Scandal have come a long way in 16 years, from playing sidewalk shows in an Osaka park, with guitar amps perched on beer crates, to headlining Tokyo’s legendary Budokan. In the process, the Japanese quartet have released 10 full-length albums, of which Mirror is their latest.
With their instantly hummable tunes, they have built up a sizeable audience in their home country and garnered a worldwide fanbase.
After a two-year Covid-19 pause, the group are venturing outside of Japan to play a string of summer and fall concerts in the U.S., Canada, and Europe, and lead vocalist/guitarist Haruna Ono is quick to voice her appreciation for their fans, “Thank you so much for your continued support! We are delighted to be able to perform live overseas after waiting so long.”
As with every artist, Scandal had to find a way to adapt to making music during the pandemic.
“We always face ourselves as we really are at that time when we write lyrics,” says Haruna. “For Mirror, life during the coronavirus pandemic was key, so rather than basing the compositions on live performances like before, we affirmed each of our personal emotions, like feeling down since the pandemic was keeping us from music activities, which I think led to a strong reflection of our inner selves.”
The band split guitar duties between Haruna and lead player Mami Sasazaki, with Tomomi Ogawa on bass guitar and Rina Suzuki on drums. Their unabashed love of putting on a show is infectious.
Scandal cover many genres, from punkish short, sharp, shock tunes like Masterpiece, from 2020’s Kiss from the Darkness, to lush, vocal-heavy ballads.
Mami’s approach to guitar playing is not overly technical but it’s always inventive and tasteful, and she’ll often thicken up a song’s main riff with a series of fast octave runs.
“Octaves were my strongest weapons when I started the guitar and it was difficult for me to play single notes [laughs]. Because octaves can be used for guitar solos… I still use them quite often in various songs. The way my fingers are placed also adds stability when I move around and play, which is also helpful. I tend to mix it up on both the higher and lower strings even in the same song.”

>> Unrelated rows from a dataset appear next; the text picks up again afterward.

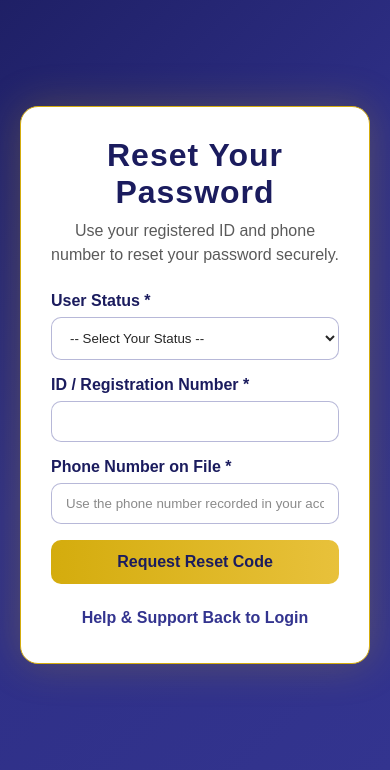
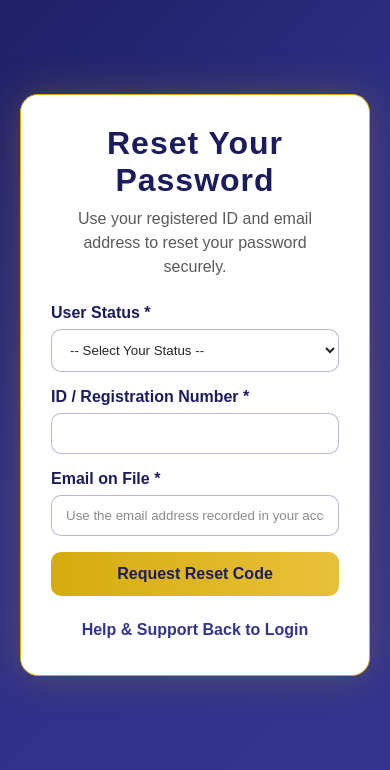
Before and after one commit to mcveababa-jpg/mowliss, a PHP site: page /comeback/forgot_password.php in a window 390 px wide. Shown: the part 122-892 px from the top of the page. Run offline with PHP 8.4, Linux system fonts and the light colour scheme; data comes from the database, SQL or seed files in the repository.

Commit message:
Switch password reset from SMS to email delivery via Brevo
Twilio's trial-account restrictions (verified-caller-ID requirement, phone
verification friction) made SMS impractical to test quickly. Adds an email
column to students/staff/foremen/admins, a required Email field to
registration for all four roles, and a new email.php (mirrors sms.php's
structure) that sends reset codes via Brevo's transactional email API.
forgot_password.php now matches identifier+email instead of identifier+phone
and sends the code by email. Credentials (BREVO_API_KEY, BREVO_SENDER_EMAIL)
live only in .env on the server, documented as blank placeholders in
.env.example.

Co-Authored-By: Claude Sonnet 5 <noreply@anthropic.com>

```diff
--- a/db.php
+++ b/db.php
@@ -43,12 +43,12 @@ function ensure_database_schema(): void
     global $pdo;
 
     $tables = [
-        'students' => ['student_id', 'first_name', 'last_name', 'program', 'department', 'phone_number', 'date_of_birth', 'password_hash', 'remember_token', 'terms_agreed', 'is_approved', 'approved_by', 'approved_at', 'account_status', 'is_online', 'last_seen', 'device_status', 'location_lat', 'location_lng', 'location_label', 'last_location_update', 'created_at', 'updated_at'],
-        'staff' => ['worker_reg_no', 'full_name', 'department', 'compound', 'phone_number', 'date_of_birth', 'password_hash', 'remember_token', 'terms_agreed', 'is_approved', 'approved_by', 'approved_at', 'account_status', 'is_online', 'last_seen', 'device_status', 'location_lat', 'location_lng', 'location_label', 'last_location_update', 'created_at', 'updated_at'],
-        'foremen' => ['foreman_reg_no', 'first_name', 'last_name', 'department', 'phone_number', 'date_of_birth', 'password_hash', 'remember_token', 'terms_agreed', 'is_approved', 'approved_by', 'approved_at', 'account_status', 'is_online', 'last_seen', 'device_status', 'location_lat', 'location_lng', 'location_label', 'last_location_update', 'created_at', 'updated_at'],
-        'admins' => ['admin_id', 'password_hash', 'full_name', 'failed_login_attempts', 'locked_until', 'remember_token', 'terms_agreed', 'created_at', 'updated_at'],
+        'students' => ['student_id', 'first_name', 'last_name', 'program', 'department', 'phone_number', 'email', 'date_of_birth', 'password_hash', 'remember_token', 'terms_agreed', 'is_approved', 'approved_by', 'approved_at', 'account_status', 'is_online', 'last_seen', 'device_status', 'location_lat', 'location_lng', 'location_label', 'last_location_update', 'created_at', 'updated_at'],
+        'staff' => ['worker_reg_no', 'full_name', 'department', 'compound', 'phone_number', 'email', 'date_of_birth', 'password_hash', 'remember_token', 'terms_agreed', 'is_approved', 'approved_by', 'approved_at', 'account_status', 'is_online', 'last_seen', 'device_status', 'location_lat', 'location_lng', 'location_label', 'last_location_update', 'created_at', 'updated_at'],
+        'foremen' => ['foreman_reg_no', 'first_name', 'last_name', 'department', 'phone_number', 'email', 'date_of_birth', 'password_hash', 'remember_token', 'terms_agreed', 'is_approved', 'approved_by', 'approved_at', 'account_status', 'is_online', 'last_seen', 'device_status', 'location_lat', 'location_lng', 'location_label', 'last_location_update', 'created_at', 'updated_at'],
+        'admins' => ['admin_id', 'password_hash', 'full_name', 'email', 'failed_login_attempts', 'locked_until', 'remember_token', 'terms_agreed', 'created_at', 'updated_at'],
         'login_logs' => ['user_status', 'identifier', 'ip_address', 'user_agent', 'success', 'failure_reason', 'attempted_at'],
-        'password_reset_requests' => ['user_status', 'user_identifier', 'phone_number', 'reset_code', 'expires_at', 'used_at', 'created_at'],
+        'password_reset_requests' => ['user_status', 'user_identifier', 'phone_number', 'email', 'reset_code', 'expires_at', 'used_at', 'created_at'],
     ];
 
     $pdo->exec(
@@ -282,6 +282,7 @@ function ensure_database_schema(): void
                 'password_hash', 'remember_token' => 'VARCHAR(255) NULL',
                 'full_name', 'first_name', 'last_name', 'department', 'program', 'compound' => 'VARCHAR(150) NULL',
                 'phone_number' => 'VARCHAR(25) NULL',
+                'email' => 'VARCHAR(191) NULL',
                 'date_of_birth' => 'DATE NULL',
                 'terms_agreed' => 'TINYINT(1) NOT NULL DEFAULT 0',
                 'is_approved' => 'TINYINT(1) NOT NULL DEFAULT 0',
--- /dev/null
+++ b/email.php
@@ -0,0 +1,77 @@
+<?php
+// Email delivery via Brevo's transactional email REST API.
+// Configure via environment variables (see .env):
+//   BREVO_API_KEY, BREVO_SENDER_EMAIL
+
+function isValidEmail(string $email): bool
+{
+    return filter_var(trim($email), FILTER_VALIDATE_EMAIL) !== false;
+}
+
+/**
+ * @return array{success: bool, error?: string}
+ */
+function sendEmailViaBrevo(string $toEmail, string $subject, string $textBody): array
+{
+    $apiKey = env('BREVO_API_KEY', '');
+    $senderEmail = env('BREVO_SENDER_EMAIL', '');
+
+    if ($apiKey === '' || $senderEmail === '') {
+        error_log('Email not sent: Brevo credentials are not configured (BREVO_API_KEY / BREVO_SENDER_EMAIL).');
+        return ['success' => false, 'error' => 'Email delivery is not configured yet. Please contact ICT support.'];
+    }
+
+    $payload = [
+        'sender' => ['email' => $senderEmail, 'name' => 'MoWLiSS'],
+        'to' => [['email' => $toEmail]],
+        'subject' => $subject,
+        'textContent' => $textBody,
+    ];
+
+    $ch = curl_init('https://api.brevo.com/v3/smtp/email');
+    curl_setopt_array($ch, [
+        CURLOPT_RETURNTRANSFER => true,
+        CURLOPT_POST => true,
+        CURLOPT_POSTFIELDS => json_encode($payload, JSON_THROW_ON_ERROR),
+        CURLOPT_HTTPHEADER => [
+            'api-key: ' . $apiKey,
+            'Content-Type: application/json',
+            'Accept: application/json',
+        ],
+        CURLOPT_TIMEOUT => 15,
+    ]);
+
+    $response = curl_exec($ch);
+    $httpCode = curl_getinfo($ch, CURLINFO_HTTP_CODE);
+    $curlError = curl_error($ch);
+    curl_close($ch);
+
+    if ($response === false) {
+        error_log('Email send failed (cURL error): ' . $curlError);
+        return ['success' => false, 'error' => 'Could not reach the email provider. Please try again shortly.'];
+    }
+
+    if ($httpCode < 200 || $httpCode >= 300) {
+        error_log("Email send failed (HTTP {$httpCode}): {$response}");
+        return ['success' => false, 'error' => 'The email provider rejected the message. Please try again or contact ICT support.'];
+    }
+
+    return ['success' => true];
+}
+
+/**
+ * @return array{success: bool, error?: string}
+ */
+function sendPasswordResetEmail(string $rawEmail, string $code): array
+{
+    $email = trim($rawEmail);
+
+    if (!isValidEmail($email)) {
+        return ['success' => false, 'error' => 'The email on file is not valid. Please contact ICT support.'];
+    }
+
+    $subject = 'MoWLiSS password reset code';
+    $body = "Your MoWLiSS password reset code is: {$code}\n\nIt expires in 15 minutes. Do not share this code with anyone.";
+
+    return sendEmailViaBrevo($email, $subject, $body);
+}
--- a/forgot_password.php
+++ b/forgot_password.php
@@ -1,7 +1,7 @@
 <?php
 require_once __DIR__ . '/db.php';
 require_once __DIR__ . '/site_header.php';
-require_once __DIR__ . '/sms.php';
+require_once __DIR__ . '/email.php';
 
 $userStatusMap = [
     'student' => ['table' => 'students', 'id_column' => 'student_id', 'label' => 'Student'],
@@ -26,14 +26,9 @@ function resetPasswordLookup(PDO $pdo, string $status, string $identifier): ?arr
     return is_array($user) ? $user : null;
 }
 
-function normalizePhone(string $value): string
-{
-    return preg_replace('/\s+/', '', trim($value)) ?? '';
-}
-
 $status = trim((string)($_POST['user_status'] ?? $_GET['status'] ?? ''));
 $identifier = trim((string)($_POST['identifier'] ?? ''));
-$phoneInput = trim((string)($_POST['phone_number'] ?? ''));
+$emailInput = trim((string)($_POST['email'] ?? ''));
 $resetCode = trim((string)($_POST['reset_code'] ?? ''));
 $message = '';
 $messageType = 'info';
@@ -47,7 +42,7 @@ if ($_SERVER['REQUEST_METHOD'] === 'POST') {
     if ($action === 'request_reset') {
         $status = trim((string)($_POST['user_status'] ?? ''));
         $identifier = trim((string)($_POST['identifier'] ?? ''));
-        $phoneInput = trim((string)($_POST['phone_number'] ?? ''));
+        $emailInput = trim((string)($_POST['email'] ?? ''));
 
         if (!isset($userStatusMap[$status])) {
             $message = 'Please choose a valid user status.';
@@ -55,41 +50,41 @@ if ($_SERVER['REQUEST_METHOD'] === 'POST') {
         } elseif ($identifier === '') {
             $message = 'Please enter your ID or registration number.';
             $messageType = 'error';
-        } elseif ($phoneInput === '') {
-            $message = 'Please enter the phone number linked to your account.';
+        } elseif ($emailInput === '') {
+            $message = 'Please enter the email address linked to your account.';
             $messageType = 'error';
         } else {
             $account = resetPasswordLookup($pdo, $status, $identifier);
-            $storedPhone = normalizePhone((string)($account['phone_number'] ?? ''));
-            $inputPhone = normalizePhone((string)$phoneInput);
+            $storedEmail = strtolower(trim((string)($account['email'] ?? '')));
+            $inputEmail = strtolower($emailInput);
 
-            if (!$account || $storedPhone === '' || strtolower($storedPhone) !== strtolower($inputPhone)) {
-                $message = 'We could not match that account with the phone number on file. Please check your details or contact ICT support.';
+            if (!$account || $storedEmail === '' || $storedEmail !== $inputEmail) {
+                $message = 'We could not match that account with the email address on file. Please check your details or contact ICT support.';
                 $messageType = 'error';
             } else {
                 $generatedCode = (string)random_int(100000, 999999);
-                $smsResult = sendPasswordResetSms($storedPhone, $generatedCode);
+                $emailResult = sendPasswordResetEmail($storedEmail, $generatedCode);
 
-                if (!$smsResult['success']) {
-                    $message = $smsResult['error'] ?? 'We could not send the reset code. Please try again or contact ICT support.';
+                if (!$emailResult['success']) {
+                    $message = $emailResult['error'] ?? 'We could not send the reset code. Please try again or contact ICT support.';
                     $messageType = 'error';
                 } else {
                     $expiresAt = date('Y-m-d H:i:s', time() + 900);
 
                     $stmt = $pdo->prepare(
-                        'INSERT INTO password_reset_requests (user_status, user_identifier, phone_number, reset_code, expires_at, created_at)
-                         VALUES (:user_status, :user_identifier, :phone_number, :reset_code, :expires_at, NOW())'
+                        'INSERT INTO password_reset_requests (user_status, user_identifier, email, reset_code, expires_at, created_at)
+                         VALUES (:user_status, :user_identifier, :email, :reset_code, :expires_at, NOW())'
                     );
                     $stmt->execute([
                         'user_status' => $status,
                         'user_identifier' => $identifier,
-                        'phone_number' => $phoneInput,
+                        'email' => $emailInput,
                         'reset_code' => $generatedCode,
                         'expires_at' => $expiresAt,
                     ]);
 
                     $showCodeStep = true;
-                    $message = 'We found your record and sent a 6-digit code by SMS to the phone number on file. Enter it below to finish resetting your password. This code expires in 15 minutes.';
+                    $message = 'We found your record and sent a 6-digit code by email to the address on file. Enter it below to finish resetting your password. This code expires in 15 minutes.';
                     $messageType = 'success';
                     $matchedAccount = $account;
                 }
@@ -190,7 +185,7 @@ if ($_SERVER['REQUEST_METHOD'] === 'POST') {
     <div class="auth-card wide">
         <div class="brand">
             <h1>Reset Your Password</h1>
-            <p>Use your registered ID and phone number to reset your password securely.</p>
+            <p>Use your registered ID and email address to reset your password securely.</p>
         </div>
 
         <?php if ($message !== ''): ?>
@@ -199,8 +194,8 @@ if ($_SERVER['REQUEST_METHOD'] === 'POST') {
 
         <?php if ($showCodeStep): ?>
             <div class="support-box">
-                <strong>Check your phone</strong>
-                <p>We texted a 6-digit reset code to the phone number on file. It expires in 15 minutes.</p>
+                <strong>Check your email</strong>
+                <p>We emailed a 6-digit reset code to the address on file. It expires in 15 minutes.</p>
             </div>
         <?php endif; ?>
 
@@ -230,8 +225,8 @@ if ($_SERVER['REQUEST_METHOD'] === 'POST') {
                     </div>
 
                     <div class="form-group">
-                        <label for="phone_number">Phone Number on File *</label>
-                        <input type="text" id="phone_number" name="phone_number" value="<?= htmlspecialchars($phoneInput, ENT_QUOTES, 'UTF-8') ?>" placeholder="Use the phone number recorded in your account" required>
+                        <label for="email">Email on File *</label>
+                        <input type="email" id="email" name="email" value="<?= htmlspecialchars($emailInput, ENT_QUOTES, 'UTF-8') ?>" placeholder="Use the email address recorded in your account" required>
                     </div>
 
                     <button type="submit" class="btn">Request Reset Code</button>
```
Also changed, not shown: login.html (+20 -0 lines), register.php (+19 -0 lines), 1 other file.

She’ll judiciously add a well thought-out solo if a song calls for it, like the emotive octave and single note call-and-response on It Was Never Love for Me or the dissonant funk workout on She Is a Wave. “This is the first time I’ve received a compliment about the construction of my solos, which makes me happy!” she says.
For amps, Mami favors a Bogner Ecstasy and matching 4 x 12” cab, while Haruna uses both a custom Shinos Luck 6V made by the boutique Japanese amp maker and an EVH 5150 III with a 2 x 12” cabinet.
“I mainly use my Shinos for clean and crunchy tones and use the EVH for boosted tones,” she says. “I have never tried out a stock Shinos, but I like mine because of the rich and strong sound. The EVH is more powerful so I use it for intense songs which stand out in live performances.” She adds, “I don’t play the lead theme that often, and usually play backing chords. Especially for our recent songs, I improve the effervescence of the sound by avoiding it becoming over-distorted.”
The band are poised to have their second set of signature guitars issued by Fender Japan this August. Mami’s Omochi Stratocaster features two custom humbucking pickups and a beautiful vintage white body with matching headstock.
“The new signature model was to realize the texture of a Les Paul and to enable a good fit with both new and old songs as well,” she says. “I wanted a single guitar for this and asked Fender for their collaboration again. For overseas tours, I cannot bring along a lot of guitars, so this one was made to play powerfully and yet emit delicate and glamorous tones with just one guitar.”
Haruna’s Arctic White Telecaster with pearl binding also features humbuckers. “This new guitar is a good match with the Scandal songs from our debut to the middle term of our catalog,” she says. “For our more recent songs, the last guitar I had made for me fits best, but I wanted a more aggressive guitar for playing earlier songs in live performances and chose the humbucking pickups.”
Scandal are veterans of the Japanese festival circuit and their catchy, singalong anthems and engaging stage presence would undoubtedly go down well at Gov Ball, Roskilde or Reading. When asked if that’s an opportunity the band would embrace, Haruna laughs, “We are looking forward to the invitation!”